We’ve decided to buy a scooter. Although we can get anywhere and do anything by walking, riding our bike, or taking taxis (mostly just walking, though) there are times when it would be beneficial to get somewhere fast. For instance, when we realize we don’t actually have any chicken halfway through making chicken enchiladas for dinner. We can’t really hoof it down to La Colonia and back in a few minutes. Plus, it would allow us to get to Masaya, Managua, or elsewhere on an as-needed basis, though this would be in borderline emergency cases. For non-emergencies we’re fine taking the bus or hiring our friend Bosco who owns Eleda Transporte to drive us out of town.
Buying a vehicle in Nicaragua for non-residents is a bit of a trick. Vehicles have to be registered, but you can’t register a vehicle in your name unless you are a resident. What has to be done involves a lawyer and some specialized documents that, basically, leave the registration with the previous owner (or some other resident, like a Nica friend you might have) but gives ownership and responsibility to you. This bit of info becomes very important on Day 2 of this adventure, by the way.
We found a used scooter for sale by a nurse in Masaya for $650. The 2012 model of this one, to be exact:
We were all set to go meet her in Masaya at 7:00pm to purchase it. We even went out and bought helmets from an old woman in her 80’s who sells motorcycle helmets outside of her shack across from the cemetery. That’s not a joke. And what an incredibly sweet, nice old lady she turned out to be. We got one helmet for myself and one for Levi. These helmets, to be exact:
We scheduled Bosco to take us to Masaya. The plan was for us to go out there, buy the scooter, then Roberta and Levi would ride back to Granada with Bosco while I – having NEVER DRIVEN A SCOOTER BEFORE – would drive the scooter back. At night. 10 miles on the highway.
But then we got a call from the seller informing us that she’d gotten in a wreck. Yeah. A wreck. Not on the scooter! But in a car, and she was going to have to reschedule for the next day because she needed to deal with wreck related issues.

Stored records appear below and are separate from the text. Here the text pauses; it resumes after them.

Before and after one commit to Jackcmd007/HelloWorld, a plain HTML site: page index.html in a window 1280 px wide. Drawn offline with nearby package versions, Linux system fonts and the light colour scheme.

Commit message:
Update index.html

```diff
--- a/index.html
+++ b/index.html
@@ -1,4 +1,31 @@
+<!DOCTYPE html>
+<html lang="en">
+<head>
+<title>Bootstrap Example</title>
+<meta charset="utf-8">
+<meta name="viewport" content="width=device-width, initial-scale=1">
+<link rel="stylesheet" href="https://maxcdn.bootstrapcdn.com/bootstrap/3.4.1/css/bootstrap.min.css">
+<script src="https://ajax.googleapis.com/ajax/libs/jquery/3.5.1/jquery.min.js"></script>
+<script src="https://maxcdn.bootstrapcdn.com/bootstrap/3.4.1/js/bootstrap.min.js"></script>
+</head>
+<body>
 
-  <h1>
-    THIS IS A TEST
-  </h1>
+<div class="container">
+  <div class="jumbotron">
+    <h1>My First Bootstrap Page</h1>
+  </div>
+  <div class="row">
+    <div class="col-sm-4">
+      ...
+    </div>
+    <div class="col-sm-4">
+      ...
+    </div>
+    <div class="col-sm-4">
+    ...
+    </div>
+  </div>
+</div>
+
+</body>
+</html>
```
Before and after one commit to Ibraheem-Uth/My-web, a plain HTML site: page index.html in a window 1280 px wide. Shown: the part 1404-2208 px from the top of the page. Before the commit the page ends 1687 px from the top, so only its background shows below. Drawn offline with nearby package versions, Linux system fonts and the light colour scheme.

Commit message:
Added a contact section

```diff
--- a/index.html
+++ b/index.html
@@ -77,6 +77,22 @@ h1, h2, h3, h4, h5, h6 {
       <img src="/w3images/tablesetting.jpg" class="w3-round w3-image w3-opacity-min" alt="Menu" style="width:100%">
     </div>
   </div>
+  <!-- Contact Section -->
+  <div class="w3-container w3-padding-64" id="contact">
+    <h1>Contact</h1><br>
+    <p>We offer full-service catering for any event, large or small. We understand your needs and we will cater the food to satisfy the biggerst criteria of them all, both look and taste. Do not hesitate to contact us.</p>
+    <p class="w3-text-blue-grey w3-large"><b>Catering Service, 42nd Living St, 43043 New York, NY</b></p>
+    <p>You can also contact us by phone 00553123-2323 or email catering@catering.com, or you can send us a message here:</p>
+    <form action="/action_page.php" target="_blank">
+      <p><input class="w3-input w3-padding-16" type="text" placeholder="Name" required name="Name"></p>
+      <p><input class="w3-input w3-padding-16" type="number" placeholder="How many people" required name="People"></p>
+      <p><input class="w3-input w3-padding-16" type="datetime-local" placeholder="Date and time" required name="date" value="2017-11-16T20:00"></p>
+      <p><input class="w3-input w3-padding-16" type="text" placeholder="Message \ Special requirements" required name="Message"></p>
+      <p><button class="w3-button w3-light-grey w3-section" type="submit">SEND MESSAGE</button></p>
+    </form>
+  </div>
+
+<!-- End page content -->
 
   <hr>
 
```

We called Bosco and cancelled the trip and then Levi and I just sat around the house in our super cool helmets feeling sorry for ourselves.
Your post came at just the right time. My wife and I are visiting Nicaragua in a few months and I’ve been trying to figure out if we should rent a car or find someone to drive us around. Your mention of Eleda Transporte may have been the answer I was looking for. Your recommendation and his Trip Advisor reviews make Bosco sound like a perfect solution.
I’m glad you found the post useful! Yes, Bosco is a great guy and runs a tight ship. I had to visit New York in October. He picked me up from our house at 4:30 am to take me to the airport, and then was waiting for me at the airport when I returned five days later…and didn’t charge me until then, not before.